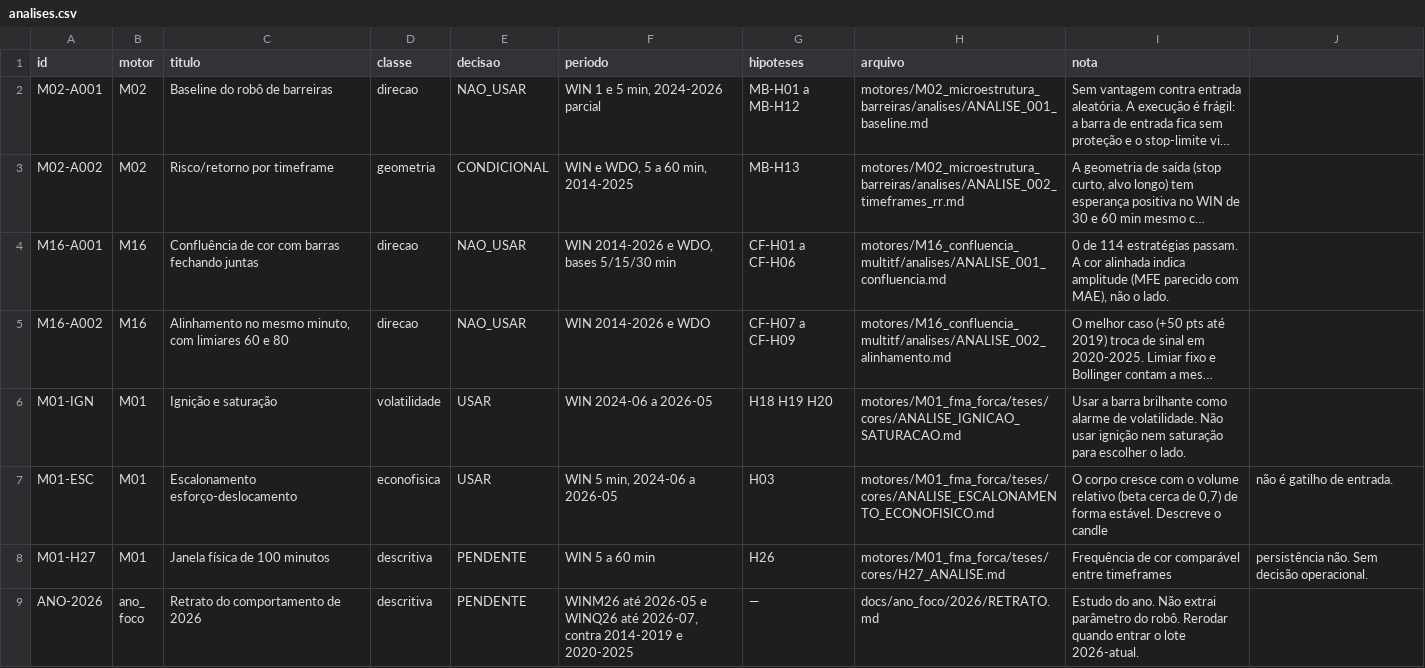
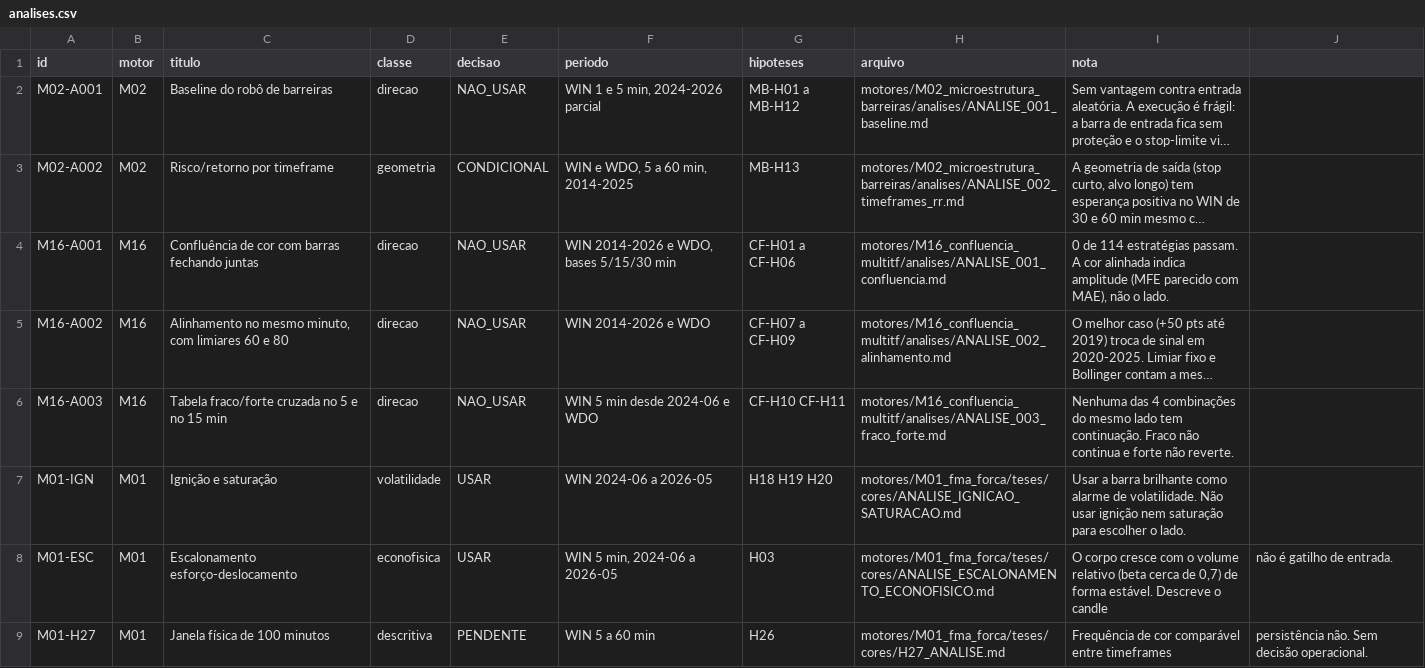
Before and after one commit to wesleyzilva/tradetech, a CSV file: docs/registro/analises.csv, drawn as a sheet; only a part is shown; the shorter side is filled out with more unchanged rows; long unchanged cells end in …; the diff names each change by its address in the sheet, - before the commit and + after, or states it on an @@ line.

```diff
--- a/docs/registro/analises.csv
+++ b/docs/registro/analises.csv
+row 6: M16-A003 | M16 | Tabela fraco/forte cruzada no 5 e no 15 min | direcao | NAO_USAR | WIN 5 min desde 2024-06 e WDO | CF-H10 CF-H11 | motores/M16_confluencia_multitf/analises/ANALISE_003_fraco_forte.md | Nenhuma das 4 combinações do mesmo lado tem continuação. Fraco não continua e forte não reverte.
```
Also changed, not shown: 6 other files.
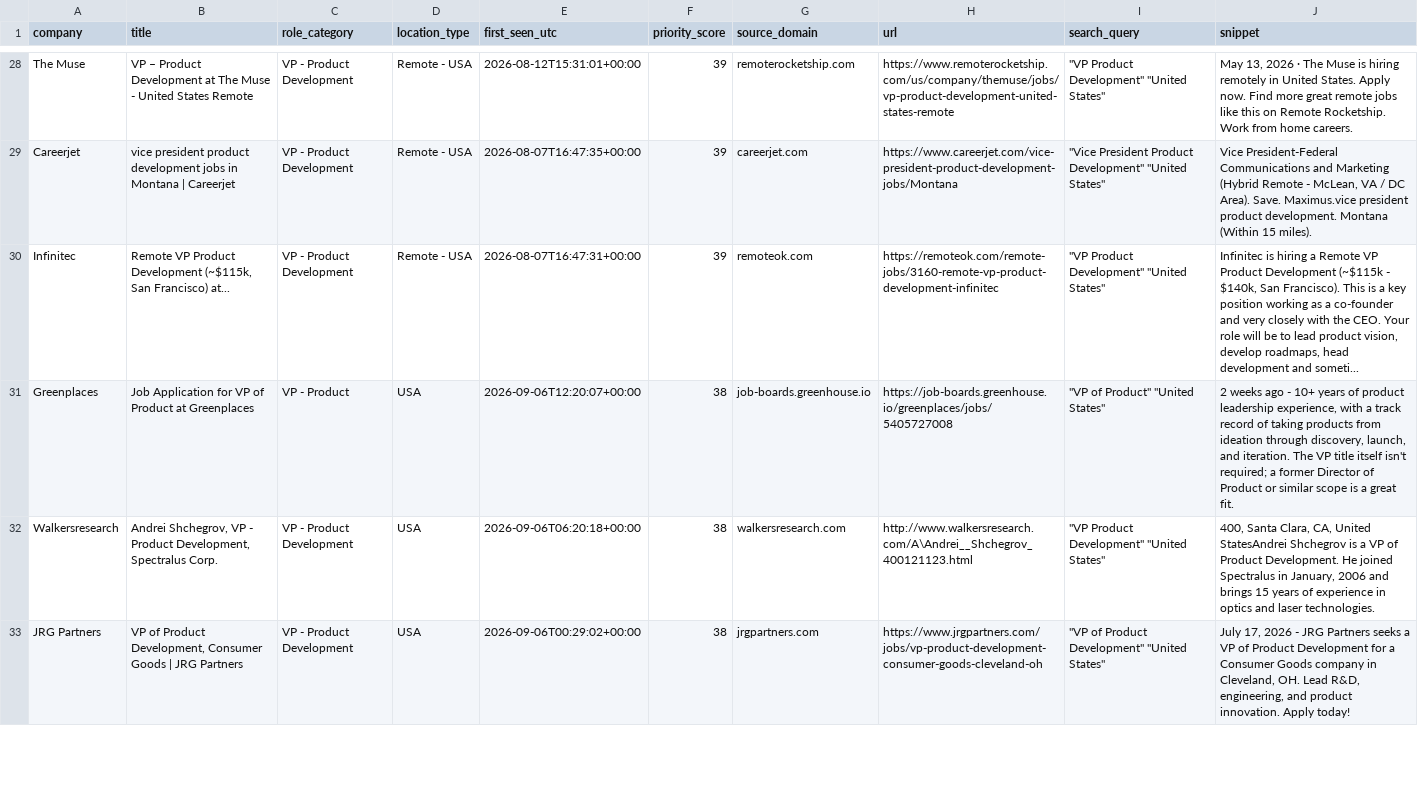
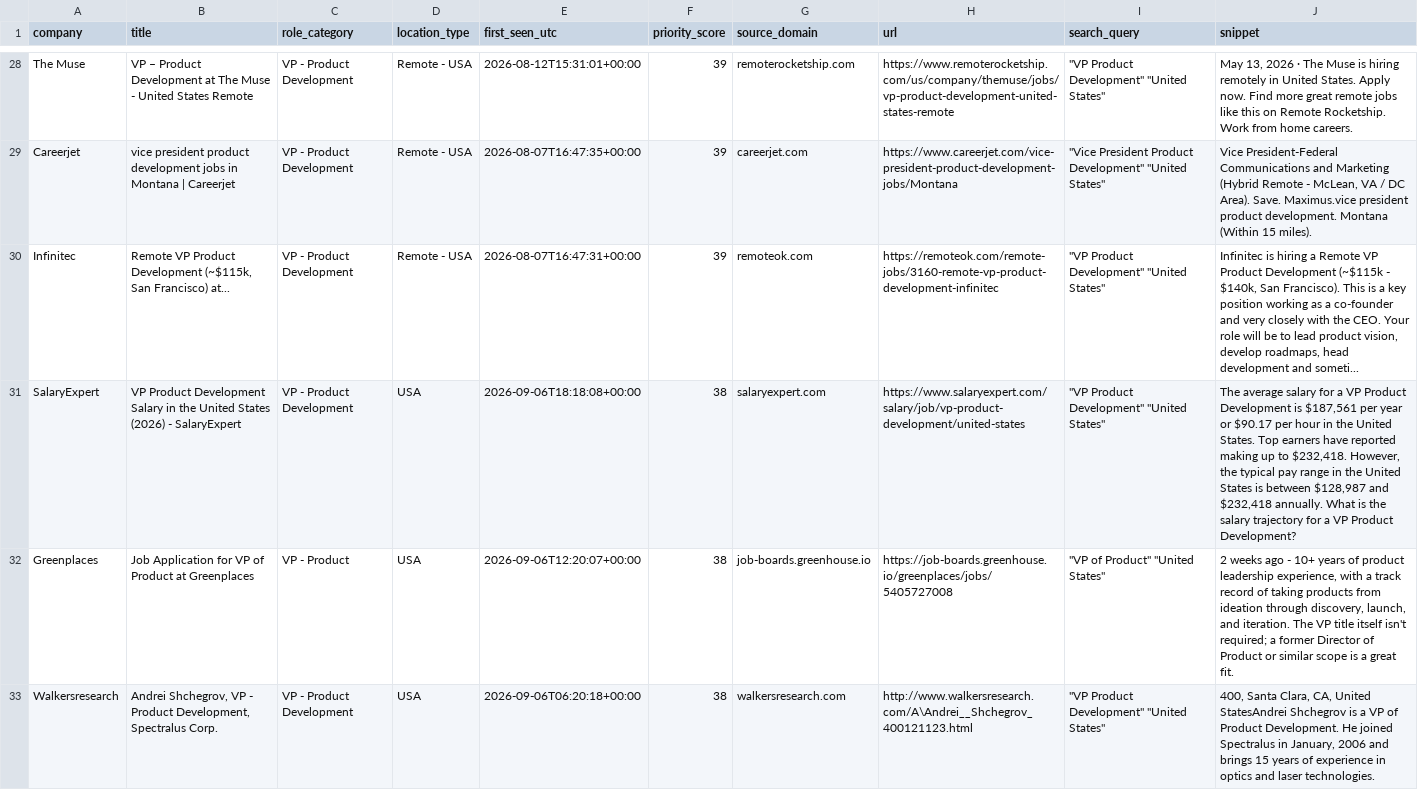
Before and after one commit to nycitydrew-collab/product-leadership-job-finder, a CSV file: jobs.csv, drawn as a sheet; only a part is shown, gaps mark what is left out; the shorter side is filled out with more unchanged rows; the diff covers the shown part only; the diff names each change by its address in the sheet, - before the commit and + after, or states it on an @@ line.

```diff
--- a/jobs.csv
+++ b/jobs.csv
+row 31: SalaryExpert | VP Product Development Salary in the United States (2026) - SalaryExpert | VP - Product Development | USA | 2026-09-06T18:18:08+00:00 | 38 | salaryexpert.com | https://www.salaryexpert.com/salary/job/vp-product-development/united-states | "VP Product Development" "United States" | The average salary for a VP Product Development is $187,561 per year or $90.17 per hour in the United States. Top earners have reported making up to $232,418. However, the typical pay range in the United States is between $128,987 and $232,418 annually. What is the salary trajectory for a VP Product Development?
```
Also changed, not shown: 1 added row elsewhere in this file.
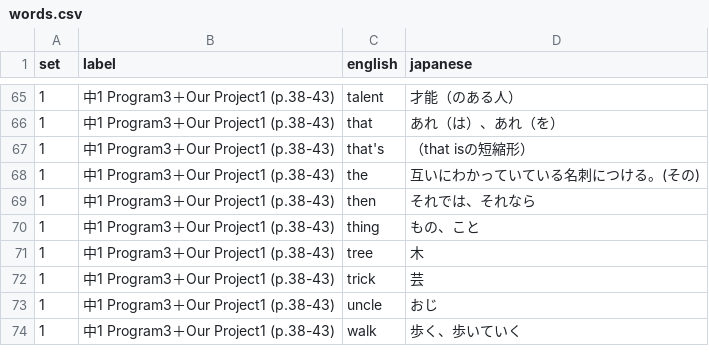
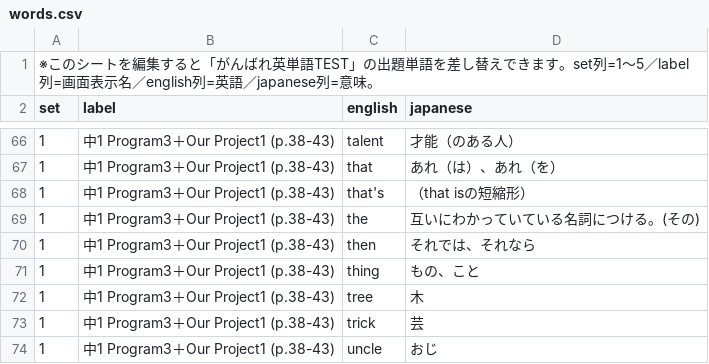
Before and after one commit to Uemura17chu/Tango-test, a CSV file: words.csv, drawn as a sheet; only a part is shown, gaps mark what is left out; the shorter side is filled out with more unchanged rows.

```diff
--- a/words.csv
+++ b/words.csv
@@ -1 +1,2 @@
+※このシートを編集すると「がんばれ英単語TEST」の出題単語を差し替えできます。set列=1〜5／label列=画面表示名／english列=英語／japanese列=意味。,,,
 set,label,english,japanese
@@ -67,3 +68,3 @@
 1,中1 Program3＋Our Project1 (p.38-43),that's,（that isの短縮形）
-1,中1 Program3＋Our Project1 (p.38-43),the,互いにわかっていている名刺につける。(その)
+1,中1 Program3＋Our Project1 (p.38-43),the,互いにわかっていている名詞につける。(その)
 1,中1 Program3＋Our Project1 (p.38-43),then,それでは、それなら
```
Also changed, not shown: 1 other file.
***
__REQUIRED ACTION__.
Write out exactly those lines running from the line with "Before and after one commit to Uemura17chu/Tango-test, a" to the end of the data above, the first and last included.

__COMPLETED EXERCISE__.
Before and after one commit to Uemura17chu/Tango-test, a CSV file: words.csv, drawn as a sheet; only a part is shown, gaps mark what is left out; the shorter side is filled out with more unchanged rows.

```diff
--- a/words.csv
+++ b/words.csv
@@ -1 +1,2 @@
+※このシートを編集すると「がんばれ英単語TEST」の出題単語を差し替えできます。set列=1〜5／label列=画面表示名／english列=英語／japanese列=意味。,,,
 set,label,english,japanese
@@ -67,3 +68,3 @@
 1,中1 Program3＋Our Project1 (p.38-43),that's,（that isの短縮形）
-1,中1 Program3＋Our Project1 (p.38-43),the,互いにわかっていている名刺につける。(その)
+1,中1 Program3＋Our Project1 (p.38-43),the,互いにわかっていている名詞につける。(その)
 1,中1 Program3＋Our Project1 (p.38-43),then,それでは、それなら
```
Also changed, not shown: 1 other file.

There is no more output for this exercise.